New York
Fiscal Reality
Schulthe Roth's Jeff Lenobel, Richard Ravitch, and Mill Pond Capital's Adam Marsh
We’d be on a tropical island if we just finished a stint as NYS lieutenant governor only 10 days ago. But not Richard Ravitch. Yesterday, he spoke at National Realty Club’s luncheon at the Friar’s Club, where we snapped him (center) with Schulte Roth’s Jeff Lenobel and Mill Pond Capital’s Adam Marsh. He warns that we have a very pervasive lack of sophistication about the fiscal problems New York State faces. Although what we’re experiencing is not fundamentally different from other states—expenditures rising faster than revenues—this isn’t a problem rooted in the recession, but 10-15 years ago, when impactful decisions were made on subjects like Medicaid, healthcare, and education.
Richard Ravitch
The state has already used up to $28B in “one shots” to balance the budget and strained to avoid higher taxes and “politically painful” cuts, but has dramatically cut money for higher education andinfrastructure. The MTA (Richard once headed it) and DOT are “extremely concerned about the level of depreciation,” he says. How do states deal with financial obligations?

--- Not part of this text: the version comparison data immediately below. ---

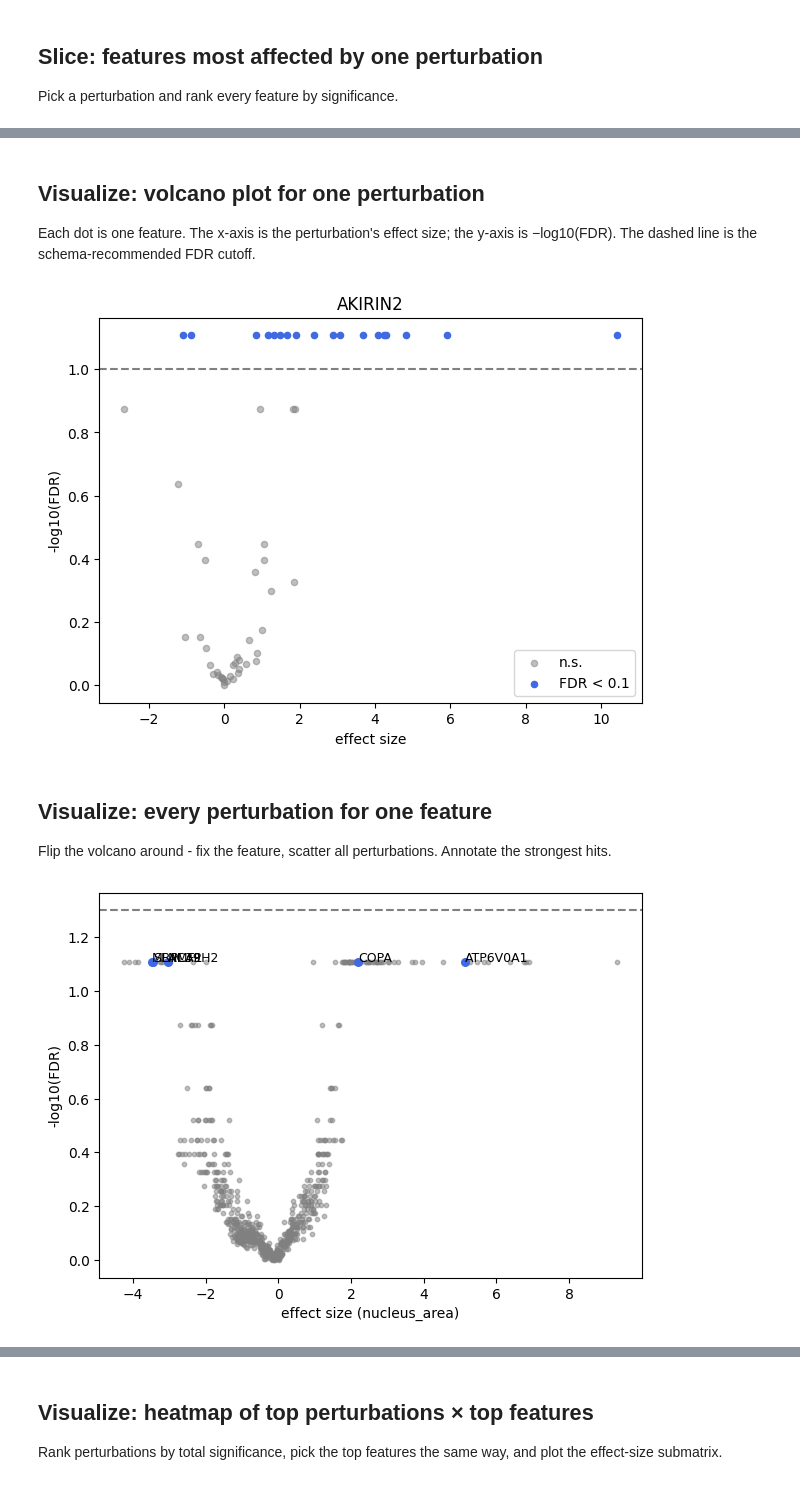
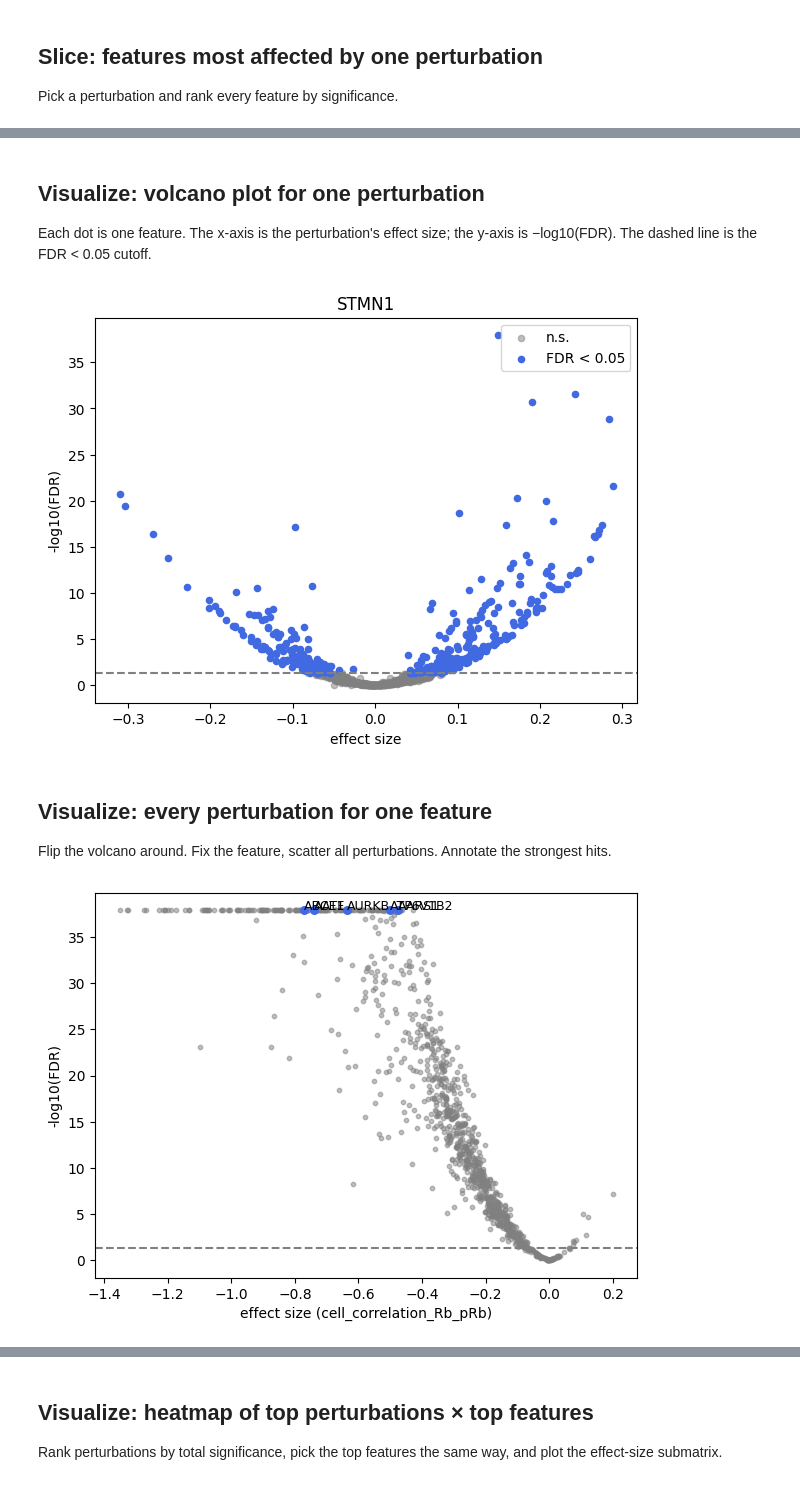
Before and after one commit to chanzuckerberg/ops-schema, a Jupyter notebook: docs/analysis/inspect-data/ops_analysis.ipynb, the cells around one changed output, grey strips where cells are left out. Drawn from its saved outputs; the diff is of its cells as text; code cells hidden in the pictures.

```diff
--- a/docs/analysis/inspect-data/ops_analysis.ipynb
+++ b/docs/analysis/inspect-data/ops_analysis.ipynb
@@ -195,0 +90,8 @@ Series([], dtype: float32)
+# %%
+with fsspec.open(f"{ATLAS}/experimental_metadata.yaml", "r", anon=True) as fh:
+    experimental_metadata = yaml.safe_load(fh)
+
+# Top-level sections; drill into any of them as needed.
+for section, body in experimental_metadata.items():
+    keys = list(body) if isinstance(body, dict) else body
+    print(f"{section:12s}: {keys}")
@@ -195,0 +113,4 @@ Series([], dtype: float32)
+# %%
+with fsspec.open(f"{ATLAS}/aggregated_data.h5ad", "rb", anon=True) as fh:
+    agg = ad.read_h5ad(fh)
+agg
@@ -195,0 +147,3 @@ Series([], dtype: float32)
+# %%
+FDR_THRESH = float(-np.log10(0.05))  # ~1.301
+print(f"neg_log10_fdr cutoff: {FDR_THRESH:.3f}  (FDR < 0.05)")
@@ -195,0 +227,11 @@ Series([], dtype: float32)
+# %%
+# Pick the single most-significant (perturbation, feature) pair to drive the demo.
+nlf = agg.layers["neg_log10_fdr"]
+i_max, j_max = np.unravel_index(np.asarray(nlf).argmax(), nlf.shape)
+feature = agg.var_names[j_max]
+
+fdr_col = np.asarray(nlf[:, j_max]).ravel()
+sig = pd.Series(fdr_col, index=agg.obs_names).sort_values(ascending=False)
+sig = sig[sig >= FDR_THRESH]
+print(f"{len(sig)} perturbations significantly affect {feature!r}")
+sig.head(10)
@@ -242,59 +281,47 @@ plt.show()
 ## Visualize: volcano plot for one perturbation
 
 Each dot is one feature. The x-axis is the perturbation's effect size; the
-y-axis is −log10(FDR). The dashed line is the schema-recommended FDR cutoff.
+y-axis is −log10(FDR). The dashed line is the FDR < 0.05 cutoff.
 # %%
-pert = "AKIRIN2"
-i = agg.obs_names.get_loc(pert)
-
-effect = agg.X[i]
-nlf = agg.layers["neg_log10_fdr"][i]
-# The schema FDR cutoff lives at agg.uns["neg_log10_fdr_threshold"]
-# (1.301). This test collection's global max neg_log10_fdr is
-# 1.108, so we use a lower visualization cutoff here to make the
-# significant cluster visible. Use the schema value on real data.
-thresh = 1.0
-sig_mask = nlf >= thresh
+effect = np.asarray(agg.X[i]).ravel()
+nlf_pert = np.asarray(agg.layers["neg_log10_fdr"][i]).ravel()
+sig_mask = nlf_pert >= FDR_THRESH
 
 fig, ax = plt.subplots(figsize=(7, 5))
-ax.scatter(effect[~sig_mask], nlf[~sig_mask], s=20, color="grey", alpha=0.5, label="n.s.")
-ax.scatter(effect[sig_mask], nlf[sig_mask], s=20, color="royalblue",
-           label=f"FDR < {10**-thresh:.2g}")
-ax.axhline(thresh, color="grey", linestyle="--")
+ax.scatter(effect[~sig_mask], nlf_pert[~sig_mask], s=20, color="grey", alpha=0.5, label="n.s.")
+ax.scatter(effect[sig_mask], nlf_pert[sig_mask], s=20, color="royalblue", label="FDR < 0.05")
+ax.axhline(FDR_THRESH, color="grey", linestyle="--")
 ax.set_xlabel("effect size")
 ax.set_ylabel("-log10(FDR)")
 ax.set_title(pert)
 ax.legend()
 plt.show()
 # %% [output]
-[figure, old version]
+[figure, new version]
 # %% [markdown]
 ## Visualize: every perturbation for one feature
 
-Flip the volcano around - fix the feature, scatter all perturbations.
+Flip the volcano around. Fix the feature, scatter all perturbations.
 Annotate the strongest hits.
 # %%
-feature = "nucleus_area"
-j = agg.var_names.get_loc(feature)
-
 df = pd.DataFrame({
     "perturbation": agg.obs_names,
-    "effect_size": agg.X[:, j],
-    "neg_log10_fdr": agg.layers["neg_log10_fdr"][:, j],
+    "effect_size": np.asarray(agg.X[:, j_max]).ravel(),
+    "neg_log10_fdr": np.asarray(agg.layers["neg_log10_fdr"][:, j_max]).ravel(),
 })
 
 fig, ax = plt.subplots(figsize=(7, 5))
 ax.scatter(df.effect_size, df.neg_log10_fdr, s=10, alpha=0.5, color="grey")
-ax.axhline(float(agg.uns["neg_log10_fdr_threshold"]), color="grey", linestyle="--")
+ax.axhline(FDR_THRESH, color="grey", linestyle="--")
 top = df.nlargest(5, "neg_log10_fdr")
 ax.scatter(top.effect_size, top.neg_log10_fdr, s=30, color="royalblue")
 for _, r in top.iterrows():
     ax.annotate(r.perturbation, (r.effect_size, r["neg_log10_fdr"]), fontsize=9)
 ax.set_xlabel(f"effect size ({feature})")
 ax.set_ylabel("-log10(FDR)")
 plt.show()
 # %% [output]
-[figure, old version]
+[figure, new version]
 # %% [markdown]
 ## Visualize: perturbation embedding
 
```
Also changed, not shown: parts of 59 cells of this notebook.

Not in the 25 to 30 schemes he’s aware of to kick the can down the road, he says. The greatest risk we face is confiscatory taxes—history suggests that courts want government to exercise its tax power to meet obligations. For NYC, this could mean an added $2.5B to $3B to the deficit.